When you walk into RRC, there's a vibe that I can only describe as "tertiary." I got teased a little for saying this, but it felt like home: the hum and buzz of a busy resident-run hospital, immaculate and brightly-lit, with signs everywhere encouraging hand-washing, and with white-jacketed young doctors and nurses peering curiously at the throng of visitors. The residents, mostly young women, were unfailingly polite and friendly, and clearly were proud to lead us through their pediatric wards, NICU, PICU, ER, and cardiology and renal transplant units. As we passed through the ER and stopped to chat with its medical chief, we noticed a resident attempting to draw blood from a young boy beside us. The boy was screaming and flailing, and the unlocked stretcher was rocking back and forth. Cool as ever, Kelly Vuong, CHOP ER nurse, walked over and set the stretcher's brake. The Dominican doctor then did her best to convince Kelly to move to Santo Domingo and take a job at RRC (but we're not giving her up).
After the tour, we took our seats in a conference room for a slide show and presentation. The first two RRC residents to rotate through Consuelo just completed their two-month stint here a couple of weeks ago, and they were eager to share their pictures and observations with their residency colleagues and with us.
As the first slide flashed up on a projector screen, our team exclaimed "Vero!" The snapshot showed the two residents posing in front of Casa Roja with Veronica, who is Ramona's cheeky, be-ribboned 9-year-old daughter and a frequent companion on our barrio treks. The residents went on to discuss their experiences seeing patients in the NPS clinic, doing batey and barrio outreach, and seeing patients in the Maternidad, Consuelo's own small hospital.

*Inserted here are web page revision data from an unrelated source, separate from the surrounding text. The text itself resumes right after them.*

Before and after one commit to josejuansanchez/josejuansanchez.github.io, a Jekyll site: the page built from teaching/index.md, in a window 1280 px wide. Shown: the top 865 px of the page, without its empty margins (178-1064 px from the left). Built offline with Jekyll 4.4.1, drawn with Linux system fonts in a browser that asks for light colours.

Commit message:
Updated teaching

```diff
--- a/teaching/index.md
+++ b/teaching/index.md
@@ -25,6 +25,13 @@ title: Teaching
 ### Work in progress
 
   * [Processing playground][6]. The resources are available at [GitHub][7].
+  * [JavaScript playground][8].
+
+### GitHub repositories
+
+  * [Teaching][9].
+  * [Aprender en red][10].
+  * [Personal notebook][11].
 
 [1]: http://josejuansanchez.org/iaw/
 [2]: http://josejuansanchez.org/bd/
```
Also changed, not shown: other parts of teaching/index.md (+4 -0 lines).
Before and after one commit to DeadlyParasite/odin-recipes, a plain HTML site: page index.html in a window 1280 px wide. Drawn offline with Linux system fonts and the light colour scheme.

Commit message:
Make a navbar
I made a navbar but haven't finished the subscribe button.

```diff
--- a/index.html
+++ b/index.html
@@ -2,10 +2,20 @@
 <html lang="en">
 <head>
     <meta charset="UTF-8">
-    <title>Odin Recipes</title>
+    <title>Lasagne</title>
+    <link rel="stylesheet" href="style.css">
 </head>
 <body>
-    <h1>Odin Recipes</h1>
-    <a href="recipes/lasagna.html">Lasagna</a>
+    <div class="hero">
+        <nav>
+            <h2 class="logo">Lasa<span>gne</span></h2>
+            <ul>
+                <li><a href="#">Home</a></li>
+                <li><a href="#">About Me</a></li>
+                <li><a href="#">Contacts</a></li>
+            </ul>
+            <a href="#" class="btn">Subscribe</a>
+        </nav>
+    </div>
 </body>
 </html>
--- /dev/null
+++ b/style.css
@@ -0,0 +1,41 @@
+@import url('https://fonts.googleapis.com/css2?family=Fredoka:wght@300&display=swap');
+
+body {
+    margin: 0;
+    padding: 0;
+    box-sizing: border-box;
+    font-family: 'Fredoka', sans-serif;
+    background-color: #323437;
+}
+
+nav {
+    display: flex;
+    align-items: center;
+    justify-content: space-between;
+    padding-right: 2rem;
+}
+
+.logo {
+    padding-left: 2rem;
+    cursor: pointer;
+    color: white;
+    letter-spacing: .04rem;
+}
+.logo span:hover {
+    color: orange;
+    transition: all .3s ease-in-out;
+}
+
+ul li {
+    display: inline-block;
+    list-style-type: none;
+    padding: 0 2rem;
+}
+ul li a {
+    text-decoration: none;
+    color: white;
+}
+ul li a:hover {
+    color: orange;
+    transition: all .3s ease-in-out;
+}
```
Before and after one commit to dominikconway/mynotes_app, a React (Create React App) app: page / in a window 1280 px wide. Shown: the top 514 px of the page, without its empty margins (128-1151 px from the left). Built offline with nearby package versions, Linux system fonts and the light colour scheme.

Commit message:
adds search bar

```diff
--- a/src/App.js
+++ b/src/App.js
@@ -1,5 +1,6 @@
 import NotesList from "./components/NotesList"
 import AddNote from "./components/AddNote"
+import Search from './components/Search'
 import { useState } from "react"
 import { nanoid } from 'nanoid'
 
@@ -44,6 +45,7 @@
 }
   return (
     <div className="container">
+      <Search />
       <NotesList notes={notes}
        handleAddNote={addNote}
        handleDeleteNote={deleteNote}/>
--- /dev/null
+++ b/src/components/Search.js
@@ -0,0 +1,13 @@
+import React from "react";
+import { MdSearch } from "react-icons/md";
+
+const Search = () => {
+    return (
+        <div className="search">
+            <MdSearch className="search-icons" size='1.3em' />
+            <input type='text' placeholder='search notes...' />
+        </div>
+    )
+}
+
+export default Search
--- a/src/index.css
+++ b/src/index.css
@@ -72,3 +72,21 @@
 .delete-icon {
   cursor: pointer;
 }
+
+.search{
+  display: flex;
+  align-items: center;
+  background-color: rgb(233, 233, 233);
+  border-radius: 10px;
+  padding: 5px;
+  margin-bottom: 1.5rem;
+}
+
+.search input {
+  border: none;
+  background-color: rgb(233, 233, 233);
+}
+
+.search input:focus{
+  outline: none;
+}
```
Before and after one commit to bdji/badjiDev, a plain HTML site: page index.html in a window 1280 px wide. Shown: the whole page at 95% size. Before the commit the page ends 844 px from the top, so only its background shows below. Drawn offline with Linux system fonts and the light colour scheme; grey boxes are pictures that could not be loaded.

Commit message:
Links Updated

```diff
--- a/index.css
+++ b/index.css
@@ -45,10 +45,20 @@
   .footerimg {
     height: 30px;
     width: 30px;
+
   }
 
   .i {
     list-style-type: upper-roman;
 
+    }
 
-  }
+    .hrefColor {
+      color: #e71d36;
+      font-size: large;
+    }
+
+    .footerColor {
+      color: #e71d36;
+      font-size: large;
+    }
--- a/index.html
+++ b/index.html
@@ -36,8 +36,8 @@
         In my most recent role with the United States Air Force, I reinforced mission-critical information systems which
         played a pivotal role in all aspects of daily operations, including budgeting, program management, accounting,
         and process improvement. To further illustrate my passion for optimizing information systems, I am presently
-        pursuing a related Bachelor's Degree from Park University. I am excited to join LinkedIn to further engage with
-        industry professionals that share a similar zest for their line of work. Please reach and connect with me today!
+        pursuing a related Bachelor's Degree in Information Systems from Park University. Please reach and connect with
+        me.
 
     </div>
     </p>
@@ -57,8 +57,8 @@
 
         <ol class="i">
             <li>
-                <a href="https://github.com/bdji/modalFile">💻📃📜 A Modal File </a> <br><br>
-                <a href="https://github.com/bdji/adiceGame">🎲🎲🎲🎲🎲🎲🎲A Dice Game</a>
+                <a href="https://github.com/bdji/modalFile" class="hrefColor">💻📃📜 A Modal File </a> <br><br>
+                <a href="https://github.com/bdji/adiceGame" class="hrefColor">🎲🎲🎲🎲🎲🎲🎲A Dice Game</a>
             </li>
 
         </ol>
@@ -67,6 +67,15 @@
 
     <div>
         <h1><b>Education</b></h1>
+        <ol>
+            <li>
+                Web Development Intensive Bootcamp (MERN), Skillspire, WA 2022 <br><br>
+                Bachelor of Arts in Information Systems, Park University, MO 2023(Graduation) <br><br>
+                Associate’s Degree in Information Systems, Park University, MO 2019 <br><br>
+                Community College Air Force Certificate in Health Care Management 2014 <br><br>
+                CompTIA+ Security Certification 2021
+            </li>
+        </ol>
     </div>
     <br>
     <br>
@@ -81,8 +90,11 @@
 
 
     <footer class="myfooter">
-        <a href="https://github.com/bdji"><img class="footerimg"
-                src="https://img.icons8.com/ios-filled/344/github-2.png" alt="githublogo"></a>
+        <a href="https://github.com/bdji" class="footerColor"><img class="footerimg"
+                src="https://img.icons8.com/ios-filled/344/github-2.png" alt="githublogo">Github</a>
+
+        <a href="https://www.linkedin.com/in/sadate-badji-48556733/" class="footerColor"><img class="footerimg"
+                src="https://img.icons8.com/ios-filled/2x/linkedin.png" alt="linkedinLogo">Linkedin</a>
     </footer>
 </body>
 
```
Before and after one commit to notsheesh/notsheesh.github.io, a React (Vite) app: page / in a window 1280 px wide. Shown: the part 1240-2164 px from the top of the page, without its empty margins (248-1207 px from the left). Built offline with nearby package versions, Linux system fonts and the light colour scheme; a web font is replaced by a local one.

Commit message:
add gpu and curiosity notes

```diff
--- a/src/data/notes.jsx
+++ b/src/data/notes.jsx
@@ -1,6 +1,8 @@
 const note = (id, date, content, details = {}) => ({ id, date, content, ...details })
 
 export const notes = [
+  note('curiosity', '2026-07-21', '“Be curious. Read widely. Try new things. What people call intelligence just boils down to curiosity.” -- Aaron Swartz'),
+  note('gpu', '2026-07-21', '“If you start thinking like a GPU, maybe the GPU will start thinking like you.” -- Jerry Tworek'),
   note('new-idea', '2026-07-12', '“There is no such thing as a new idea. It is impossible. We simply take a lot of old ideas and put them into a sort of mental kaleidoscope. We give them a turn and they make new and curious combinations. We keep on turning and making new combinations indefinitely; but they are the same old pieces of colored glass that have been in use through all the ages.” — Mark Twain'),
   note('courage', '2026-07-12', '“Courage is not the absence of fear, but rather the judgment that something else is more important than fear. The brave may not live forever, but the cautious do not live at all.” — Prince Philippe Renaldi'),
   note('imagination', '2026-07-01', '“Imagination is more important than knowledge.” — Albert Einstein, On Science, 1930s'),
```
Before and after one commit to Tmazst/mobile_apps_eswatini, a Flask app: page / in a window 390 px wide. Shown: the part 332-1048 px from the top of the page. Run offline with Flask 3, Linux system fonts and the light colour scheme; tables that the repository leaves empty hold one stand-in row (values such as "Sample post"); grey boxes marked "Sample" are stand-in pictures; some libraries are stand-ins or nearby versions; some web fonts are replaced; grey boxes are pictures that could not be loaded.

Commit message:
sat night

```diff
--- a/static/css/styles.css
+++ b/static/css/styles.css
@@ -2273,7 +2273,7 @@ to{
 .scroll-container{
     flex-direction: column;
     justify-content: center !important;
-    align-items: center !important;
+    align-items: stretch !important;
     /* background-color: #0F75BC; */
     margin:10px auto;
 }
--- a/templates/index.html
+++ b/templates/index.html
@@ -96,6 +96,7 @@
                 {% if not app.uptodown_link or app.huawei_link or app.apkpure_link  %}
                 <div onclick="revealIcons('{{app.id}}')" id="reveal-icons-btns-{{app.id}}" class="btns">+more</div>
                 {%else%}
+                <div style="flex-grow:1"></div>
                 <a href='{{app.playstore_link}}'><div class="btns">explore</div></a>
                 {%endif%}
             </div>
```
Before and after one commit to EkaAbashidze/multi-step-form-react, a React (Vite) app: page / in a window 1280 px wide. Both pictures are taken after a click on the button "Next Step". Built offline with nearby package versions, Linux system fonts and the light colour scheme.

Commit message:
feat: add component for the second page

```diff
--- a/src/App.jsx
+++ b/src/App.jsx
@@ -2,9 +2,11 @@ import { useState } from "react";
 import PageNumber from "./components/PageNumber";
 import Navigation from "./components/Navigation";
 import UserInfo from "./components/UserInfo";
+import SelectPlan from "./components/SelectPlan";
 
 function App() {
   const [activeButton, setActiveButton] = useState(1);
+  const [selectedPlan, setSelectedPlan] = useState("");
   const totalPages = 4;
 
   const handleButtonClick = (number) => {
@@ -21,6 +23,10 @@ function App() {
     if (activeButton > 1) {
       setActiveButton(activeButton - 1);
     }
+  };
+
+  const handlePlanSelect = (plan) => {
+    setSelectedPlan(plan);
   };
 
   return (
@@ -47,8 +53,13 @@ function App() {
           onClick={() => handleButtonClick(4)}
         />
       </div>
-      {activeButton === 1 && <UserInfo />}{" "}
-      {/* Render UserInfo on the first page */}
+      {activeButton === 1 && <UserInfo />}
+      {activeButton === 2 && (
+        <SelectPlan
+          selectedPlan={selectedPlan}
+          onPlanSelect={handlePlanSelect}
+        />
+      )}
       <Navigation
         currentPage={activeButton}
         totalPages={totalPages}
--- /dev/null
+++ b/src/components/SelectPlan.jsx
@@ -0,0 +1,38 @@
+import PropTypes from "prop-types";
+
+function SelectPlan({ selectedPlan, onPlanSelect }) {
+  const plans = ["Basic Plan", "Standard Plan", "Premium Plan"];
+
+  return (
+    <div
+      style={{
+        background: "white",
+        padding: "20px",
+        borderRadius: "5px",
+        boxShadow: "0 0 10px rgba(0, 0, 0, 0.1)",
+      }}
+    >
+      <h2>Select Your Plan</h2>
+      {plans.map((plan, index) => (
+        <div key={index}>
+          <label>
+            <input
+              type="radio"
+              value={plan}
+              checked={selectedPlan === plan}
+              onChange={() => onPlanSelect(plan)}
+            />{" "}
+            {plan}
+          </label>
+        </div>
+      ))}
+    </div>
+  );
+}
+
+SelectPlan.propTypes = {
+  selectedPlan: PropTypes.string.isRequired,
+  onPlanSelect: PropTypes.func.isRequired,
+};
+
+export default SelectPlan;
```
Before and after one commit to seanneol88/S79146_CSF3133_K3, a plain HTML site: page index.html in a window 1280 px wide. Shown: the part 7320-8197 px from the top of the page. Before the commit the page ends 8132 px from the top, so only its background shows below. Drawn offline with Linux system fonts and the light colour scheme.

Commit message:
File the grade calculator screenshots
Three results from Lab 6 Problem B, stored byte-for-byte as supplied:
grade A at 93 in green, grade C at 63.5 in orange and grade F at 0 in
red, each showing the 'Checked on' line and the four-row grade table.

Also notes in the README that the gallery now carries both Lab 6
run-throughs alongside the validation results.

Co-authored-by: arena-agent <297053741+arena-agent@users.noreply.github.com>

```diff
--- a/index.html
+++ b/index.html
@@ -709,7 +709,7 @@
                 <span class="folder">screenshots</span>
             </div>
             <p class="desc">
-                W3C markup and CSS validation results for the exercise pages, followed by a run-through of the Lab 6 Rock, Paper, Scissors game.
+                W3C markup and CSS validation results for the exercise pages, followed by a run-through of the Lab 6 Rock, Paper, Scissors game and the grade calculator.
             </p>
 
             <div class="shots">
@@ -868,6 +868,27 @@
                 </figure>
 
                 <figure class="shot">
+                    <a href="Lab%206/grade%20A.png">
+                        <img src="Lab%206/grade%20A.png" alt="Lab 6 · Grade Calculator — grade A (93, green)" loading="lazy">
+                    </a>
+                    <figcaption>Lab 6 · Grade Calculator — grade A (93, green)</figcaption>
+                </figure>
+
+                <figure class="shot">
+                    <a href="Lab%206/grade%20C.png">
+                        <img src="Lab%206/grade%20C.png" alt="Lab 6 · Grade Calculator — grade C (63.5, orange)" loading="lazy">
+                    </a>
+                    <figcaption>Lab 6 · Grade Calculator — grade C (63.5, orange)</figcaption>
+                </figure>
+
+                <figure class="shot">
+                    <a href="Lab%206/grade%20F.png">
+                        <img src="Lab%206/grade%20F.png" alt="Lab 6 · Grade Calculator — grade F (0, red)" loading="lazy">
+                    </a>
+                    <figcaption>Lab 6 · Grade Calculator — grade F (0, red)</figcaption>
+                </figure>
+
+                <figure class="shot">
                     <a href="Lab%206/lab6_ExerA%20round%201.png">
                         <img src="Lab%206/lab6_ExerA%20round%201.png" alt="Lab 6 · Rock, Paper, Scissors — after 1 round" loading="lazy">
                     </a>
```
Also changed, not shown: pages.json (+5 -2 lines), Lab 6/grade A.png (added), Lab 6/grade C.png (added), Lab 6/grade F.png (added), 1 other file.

As Deb said, the pictures and the presentation could easily have been those of any CHOP resident returning from the D.R. But what we found incredibly moving was the emotion with which the residents described their surprise at seeing, for the first time, such deep poverty and disadvantage in their own country. "We often get upset when our patients arrive late for appointments," one said. "But now we understand the struggle they have to go through to get here," journeying from the countryside with no car, no phone, no extra money. They described the frustration of learning that patients couldn't afford to fill the prescriptions they wrote. It was an elegant summation of the challenges of rural poverty in the D.R., but it rang true to us, too, as applicable to the urban poverty with which we're too familiar back home in Philadelphia.
Next up was the hospital's director, who spoke warmly about the new partnership between RRC, the Children's Hospital of Philadelphia, and the Centro de Salud Divina Providencia -- about how much the three organizations can bring to each other as together we address the moral obligation to provide care to the neediest. We all know that this partnership is the result of long conversations and much effort on the part of leaders from all three institutions. And to me it feels like a major breakthrough. There are times when I find myself nearly overwhelmed by the enormous challenge of improving healthcare for children here (it's even overwhelming to think about the same task in Philadelphia!). But now, partnered with the institution that trains half this country's pediatricians, I feel like a huge piece of the puzzle has just clicked into place. The opportunity to share teaching and learning among the medical staff of the three institutions will be, I think, critical to really advancing the mission of all three.
There were hugs, photos, and even a few tears as the presentation ended and we talked some more with our hosts. The residents, who'd been clustered in the back rows like CHOP residents at noon conference, even lingered to chat for a few minutes before rushing off to their duties. The hospital buzzed on, and we headed off to do a little sightseeing, bolstered with a hefty dose of hope.